Abby: In the first episode of Cosmos's reboot, the most controversial bit was an animated history lesson about Giordano Bruno. Although Tyson did accurately say that Bruno was not a scientist (instead, he was a visionary philosopher how had a "lucky" guess about the Cosmos, Tyson said), he is presented as a hero and martyr for scientific curiosity, leading to some confusion. And while I'd argue that Cosmos's use of Bruno was problematic but not irresponsibly wrong, it was rather simplified. So I'm curious about how last night's very history-heavy episode will go over with the segments of the audience already familiar with these stories. 

Using history as parable is a common storytelling technique, as much as it irritates many actual historians. This is exactly what Tyson is doing: we are not learning history for history's sake on Cosmos. We are learning specific interpretations of stories in order to absorb a specific lesson or principle. Indirectly, Cosmos is also teaching us that science (and perhaps scientists) have their own parables. 

Danielle: That's a good point. I thought it was interesting how much this episode equated acquisition of knowledge with suppression of fear -- a theme fit for a parable. There was that mass murderer comment, which was cutting but a bit out of place, and the introduction of comets as a source of fear for ancient peoples but one of curiosity today. The idea seems to be that the more we know the less we have to fear, which doesn't sound all that accurate to me -- unless we look at it as a direct challenge to the notion of original sin. 

But what did the Internet think?

Abby: This week's internet reaction is roughly divided into the informative, the enthusiastic, and the outraged. Let's start with the first of the three. As always, NASA was livetweeting the episode with images from its archives and links to add more context to the show's content: 

This week, others joined in, particularly in the historical sections: 

Meanwhile, others are still finding the show captivating (or at least watching it with people who feel that way): 

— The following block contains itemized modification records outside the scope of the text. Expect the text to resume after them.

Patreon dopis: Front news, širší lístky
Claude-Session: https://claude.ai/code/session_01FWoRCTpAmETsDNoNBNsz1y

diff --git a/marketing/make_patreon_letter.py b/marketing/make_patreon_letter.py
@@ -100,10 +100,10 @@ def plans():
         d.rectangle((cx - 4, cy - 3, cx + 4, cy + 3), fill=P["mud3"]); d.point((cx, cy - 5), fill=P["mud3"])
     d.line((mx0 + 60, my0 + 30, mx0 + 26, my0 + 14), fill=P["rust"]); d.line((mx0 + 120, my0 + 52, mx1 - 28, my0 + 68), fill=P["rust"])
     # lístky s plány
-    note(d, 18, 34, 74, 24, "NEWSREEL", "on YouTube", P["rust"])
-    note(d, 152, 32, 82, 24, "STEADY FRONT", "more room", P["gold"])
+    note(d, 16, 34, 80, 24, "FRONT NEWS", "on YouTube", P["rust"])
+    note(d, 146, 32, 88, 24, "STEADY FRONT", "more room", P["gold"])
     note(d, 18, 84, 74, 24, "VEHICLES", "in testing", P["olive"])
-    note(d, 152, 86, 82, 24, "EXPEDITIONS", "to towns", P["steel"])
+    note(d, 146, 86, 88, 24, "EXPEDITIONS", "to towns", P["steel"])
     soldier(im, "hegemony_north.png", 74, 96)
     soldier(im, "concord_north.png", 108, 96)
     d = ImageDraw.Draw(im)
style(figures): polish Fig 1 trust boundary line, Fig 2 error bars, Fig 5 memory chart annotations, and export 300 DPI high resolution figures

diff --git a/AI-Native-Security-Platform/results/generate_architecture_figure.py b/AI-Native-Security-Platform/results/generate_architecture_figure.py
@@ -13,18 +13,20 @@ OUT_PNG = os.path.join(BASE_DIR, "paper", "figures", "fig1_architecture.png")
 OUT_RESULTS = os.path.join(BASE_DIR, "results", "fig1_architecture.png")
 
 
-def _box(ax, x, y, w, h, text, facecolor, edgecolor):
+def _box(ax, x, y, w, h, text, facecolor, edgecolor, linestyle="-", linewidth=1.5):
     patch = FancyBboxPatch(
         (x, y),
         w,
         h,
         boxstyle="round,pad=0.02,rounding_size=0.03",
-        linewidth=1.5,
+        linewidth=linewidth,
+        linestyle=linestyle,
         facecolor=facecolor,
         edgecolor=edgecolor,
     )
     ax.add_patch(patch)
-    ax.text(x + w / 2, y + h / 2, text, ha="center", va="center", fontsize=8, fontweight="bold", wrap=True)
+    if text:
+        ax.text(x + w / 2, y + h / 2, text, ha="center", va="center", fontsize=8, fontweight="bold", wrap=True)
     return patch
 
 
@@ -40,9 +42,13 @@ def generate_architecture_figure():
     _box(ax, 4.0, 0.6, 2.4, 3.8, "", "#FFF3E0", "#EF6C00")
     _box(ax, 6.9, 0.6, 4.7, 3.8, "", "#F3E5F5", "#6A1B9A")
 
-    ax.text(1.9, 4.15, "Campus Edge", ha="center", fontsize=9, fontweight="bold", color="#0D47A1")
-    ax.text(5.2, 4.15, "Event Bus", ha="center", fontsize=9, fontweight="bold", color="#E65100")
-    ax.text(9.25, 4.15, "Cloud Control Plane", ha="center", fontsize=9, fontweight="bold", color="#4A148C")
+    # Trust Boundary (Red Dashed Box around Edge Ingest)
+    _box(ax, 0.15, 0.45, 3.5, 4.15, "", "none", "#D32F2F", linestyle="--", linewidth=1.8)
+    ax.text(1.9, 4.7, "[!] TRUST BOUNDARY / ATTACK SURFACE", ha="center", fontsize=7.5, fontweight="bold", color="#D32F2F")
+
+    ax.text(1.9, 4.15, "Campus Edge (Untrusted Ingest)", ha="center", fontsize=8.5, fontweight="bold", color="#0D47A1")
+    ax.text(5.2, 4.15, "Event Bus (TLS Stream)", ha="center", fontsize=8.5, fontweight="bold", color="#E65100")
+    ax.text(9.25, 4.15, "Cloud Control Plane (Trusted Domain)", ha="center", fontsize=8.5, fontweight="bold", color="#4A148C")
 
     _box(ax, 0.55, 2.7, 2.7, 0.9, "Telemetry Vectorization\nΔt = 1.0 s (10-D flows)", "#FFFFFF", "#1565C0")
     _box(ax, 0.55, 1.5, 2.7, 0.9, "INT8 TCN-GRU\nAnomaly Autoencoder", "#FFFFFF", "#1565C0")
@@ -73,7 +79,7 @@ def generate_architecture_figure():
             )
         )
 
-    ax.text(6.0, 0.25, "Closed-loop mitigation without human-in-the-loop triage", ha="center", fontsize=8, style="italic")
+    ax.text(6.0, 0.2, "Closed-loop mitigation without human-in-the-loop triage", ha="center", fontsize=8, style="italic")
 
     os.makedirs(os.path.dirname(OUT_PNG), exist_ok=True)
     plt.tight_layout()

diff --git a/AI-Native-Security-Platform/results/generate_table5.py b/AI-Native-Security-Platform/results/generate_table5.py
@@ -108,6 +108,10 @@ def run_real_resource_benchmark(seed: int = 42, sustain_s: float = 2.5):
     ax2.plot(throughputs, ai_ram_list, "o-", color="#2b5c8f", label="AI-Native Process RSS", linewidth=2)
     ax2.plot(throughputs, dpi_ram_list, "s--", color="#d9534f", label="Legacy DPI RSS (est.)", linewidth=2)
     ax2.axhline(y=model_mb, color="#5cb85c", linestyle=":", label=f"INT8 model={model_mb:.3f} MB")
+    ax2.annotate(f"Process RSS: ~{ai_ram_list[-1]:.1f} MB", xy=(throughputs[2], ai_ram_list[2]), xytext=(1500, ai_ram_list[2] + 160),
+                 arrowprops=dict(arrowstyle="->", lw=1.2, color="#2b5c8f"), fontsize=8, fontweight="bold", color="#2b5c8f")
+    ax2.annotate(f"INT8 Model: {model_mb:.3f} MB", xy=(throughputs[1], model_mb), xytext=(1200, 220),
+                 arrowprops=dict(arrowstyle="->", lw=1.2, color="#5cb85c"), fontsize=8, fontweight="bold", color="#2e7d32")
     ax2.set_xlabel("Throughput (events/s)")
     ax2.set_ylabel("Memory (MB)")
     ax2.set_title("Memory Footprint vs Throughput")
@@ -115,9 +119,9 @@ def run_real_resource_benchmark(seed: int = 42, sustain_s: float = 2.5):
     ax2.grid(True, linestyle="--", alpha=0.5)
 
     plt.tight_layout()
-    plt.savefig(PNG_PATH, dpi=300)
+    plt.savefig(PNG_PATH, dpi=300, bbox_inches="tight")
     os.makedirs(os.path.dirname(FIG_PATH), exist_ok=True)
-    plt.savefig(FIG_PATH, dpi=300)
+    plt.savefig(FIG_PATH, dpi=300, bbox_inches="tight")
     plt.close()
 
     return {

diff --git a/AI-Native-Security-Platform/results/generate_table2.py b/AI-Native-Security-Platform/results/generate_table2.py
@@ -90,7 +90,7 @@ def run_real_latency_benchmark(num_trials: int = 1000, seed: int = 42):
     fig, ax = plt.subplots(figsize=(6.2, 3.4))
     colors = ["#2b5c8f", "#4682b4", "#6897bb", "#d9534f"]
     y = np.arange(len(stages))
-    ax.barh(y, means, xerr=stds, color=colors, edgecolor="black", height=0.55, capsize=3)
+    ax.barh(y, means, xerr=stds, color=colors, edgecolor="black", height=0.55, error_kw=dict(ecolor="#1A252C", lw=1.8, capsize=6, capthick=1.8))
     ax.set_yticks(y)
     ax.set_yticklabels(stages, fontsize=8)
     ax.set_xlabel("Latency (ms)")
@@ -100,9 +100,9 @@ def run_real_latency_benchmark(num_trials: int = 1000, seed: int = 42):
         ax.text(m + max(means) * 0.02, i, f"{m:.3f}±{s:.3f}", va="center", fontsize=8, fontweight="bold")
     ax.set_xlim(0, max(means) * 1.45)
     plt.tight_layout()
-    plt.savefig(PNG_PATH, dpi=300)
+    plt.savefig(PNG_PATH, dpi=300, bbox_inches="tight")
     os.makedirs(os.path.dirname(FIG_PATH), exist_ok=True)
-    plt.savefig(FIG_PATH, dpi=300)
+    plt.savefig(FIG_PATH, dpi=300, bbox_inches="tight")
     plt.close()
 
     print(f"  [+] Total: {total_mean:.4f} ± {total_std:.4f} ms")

Especially when Tyson talked about the presence of marijuana among some of Science's Finest: 

This episode also contained a line that fell flat for some Christians watching the show. This is important to note, in part because Tyson has made a point of redrawing the boundaries of the "science vs. religion" debate to include most non-fundamentalist believers on the side of science. In Cosmos, the opposing factions are ideas (no matter the religious beliefs of those from whom they originate) vs. dogma and oppression of intellectual freedom.

While discussing Newton's contribution to our understanding of the world, Tyson said that  the explanation that "God" simply created the universe the way it is was the "closing of a door. It doesn't lead to other questions." Newton's laws of gravity of motion "swept away the need for a master clockmaker" to explain the universe, Tyson added, "gravity is the clockmaker." While in context, this line fits with the room Tyson has made for religion in Cosmos's exploration of the universe, it didn't read that way for some viewers: 

What did we learn?

Danielle: I knew who Newton was, of course, but I didn't know the extent of his brilliance. It's fascinating, and intimidating, to learn that our science heroes' bodies of work extend so far beyond what they're remembered for. Likewise, I knew of Halley's comet and presumed there was a Halley for which it was named, but didn't realize that the very same Halley invented weather maps. I ended up feeling a lot like this guy:

I also did not know that our galaxy is on a collision course with Andromeda, and I did not know about this billion-year-long light show. That sounds awesome, in the traditional sense of the word. I didn't know about Historia Piscium. And I didn't know that Dave Navarro loves Cosmos:

Abby: I didn't know what a high quality illustration of a fish looked like until last night's episode, to be sure. And while I knew what the Oort cloud  was in the most basic sense, I didn't know anything about the man for which it's named. I still like Tyson best in this show when he's diving deep into our understanding of the universe. So I was particularly interested in the section where he walks us through the different explanations for how comets are formed in the solar system. 

Click here to read our recap of episode one, and here for episode two